Action item ▸ Would you reproduce the whole listing below without altering a single word?
____ Material supplied
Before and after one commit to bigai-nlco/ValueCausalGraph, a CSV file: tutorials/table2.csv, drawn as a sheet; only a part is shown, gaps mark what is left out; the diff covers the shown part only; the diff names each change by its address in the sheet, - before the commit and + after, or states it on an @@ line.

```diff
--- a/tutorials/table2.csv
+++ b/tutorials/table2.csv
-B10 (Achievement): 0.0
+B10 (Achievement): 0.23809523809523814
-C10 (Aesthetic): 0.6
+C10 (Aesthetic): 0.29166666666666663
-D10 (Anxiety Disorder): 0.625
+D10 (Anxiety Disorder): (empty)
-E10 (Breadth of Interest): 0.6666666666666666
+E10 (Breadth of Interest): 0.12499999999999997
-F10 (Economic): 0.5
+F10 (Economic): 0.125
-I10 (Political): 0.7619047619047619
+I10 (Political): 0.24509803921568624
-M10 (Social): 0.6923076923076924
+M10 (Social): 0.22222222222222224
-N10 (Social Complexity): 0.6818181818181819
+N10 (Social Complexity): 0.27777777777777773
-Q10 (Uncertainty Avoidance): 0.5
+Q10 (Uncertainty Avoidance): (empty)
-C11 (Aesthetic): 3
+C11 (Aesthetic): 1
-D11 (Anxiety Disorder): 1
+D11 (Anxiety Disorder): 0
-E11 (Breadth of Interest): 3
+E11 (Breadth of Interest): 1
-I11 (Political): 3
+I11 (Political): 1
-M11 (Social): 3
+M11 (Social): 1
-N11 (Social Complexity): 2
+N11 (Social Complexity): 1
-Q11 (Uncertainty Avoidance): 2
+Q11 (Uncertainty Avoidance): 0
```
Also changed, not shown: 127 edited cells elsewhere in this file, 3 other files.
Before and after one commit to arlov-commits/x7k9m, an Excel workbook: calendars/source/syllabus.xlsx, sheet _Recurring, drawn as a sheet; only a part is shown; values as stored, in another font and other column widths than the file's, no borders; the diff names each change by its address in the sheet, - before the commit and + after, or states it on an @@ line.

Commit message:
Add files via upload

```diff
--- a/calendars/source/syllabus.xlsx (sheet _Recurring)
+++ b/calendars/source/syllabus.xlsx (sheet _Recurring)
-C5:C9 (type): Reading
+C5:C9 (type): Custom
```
________
Result for this exercise ▸
Before and after one commit to bigai-nlco/ValueCausalGraph, a CSV file: tutorials/table2.csv, drawn as a sheet; only a part is shown, gaps mark what is left out; the diff covers the shown part only; the diff names each change by its address in the sheet, - before the commit and + after, or states it on an @@ line.

```diff
--- a/tutorials/table2.csv
+++ b/tutorials/table2.csv
-B10 (Achievement): 0.0
+B10 (Achievement): 0.23809523809523814
-C10 (Aesthetic): 0.6
+C10 (Aesthetic): 0.29166666666666663
-D10 (Anxiety Disorder): 0.625
+D10 (Anxiety Disorder): (empty)
-E10 (Breadth of Interest): 0.6666666666666666
+E10 (Breadth of Interest): 0.12499999999999997
-F10 (Economic): 0.5
+F10 (Economic): 0.125
-I10 (Political): 0.7619047619047619
+I10 (Political): 0.24509803921568624
-M10 (Social): 0.6923076923076924
+M10 (Social): 0.22222222222222224
-N10 (Social Complexity): 0.6818181818181819
+N10 (Social Complexity): 0.27777777777777773
-Q10 (Uncertainty Avoidance): 0.5
+Q10 (Uncertainty Avoidance): (empty)
-C11 (Aesthetic): 3
+C11 (Aesthetic): 1
-D11 (Anxiety Disorder): 1
+D11 (Anxiety Disorder): 0
-E11 (Breadth of Interest): 3
+E11 (Breadth of Interest): 1
-I11 (Political): 3
+I11 (Political): 1
-M11 (Social): 3
+M11 (Social): 1
-N11 (Social Complexity): 2
+N11 (Social Complexity): 1
-Q11 (Uncertainty Avoidance): 2
+Q11 (Uncertainty Avoidance): 0
```
Also changed, not shown: 127 edited cells elsewhere in this file, 3 other files.
Before and after one commit to arlov-commits/x7k9m, an Excel workbook: calendars/source/syllabus.xlsx, sheet _Recurring, drawn as a sheet; only a part is shown; values as stored, in another font and other column widths than the file's, no borders; the diff names each change by its address in the sheet, - before the commit and + after, or states it on an @@ line.

Commit message:
Add files via upload

```diff
--- a/calendars/source/syllabus.xlsx (sheet _Recurring)
+++ b/calendars/source/syllabus.xlsx (sheet _Recurring)
-C5:C9 (type): Reading
+C5:C9 (type): Custom
```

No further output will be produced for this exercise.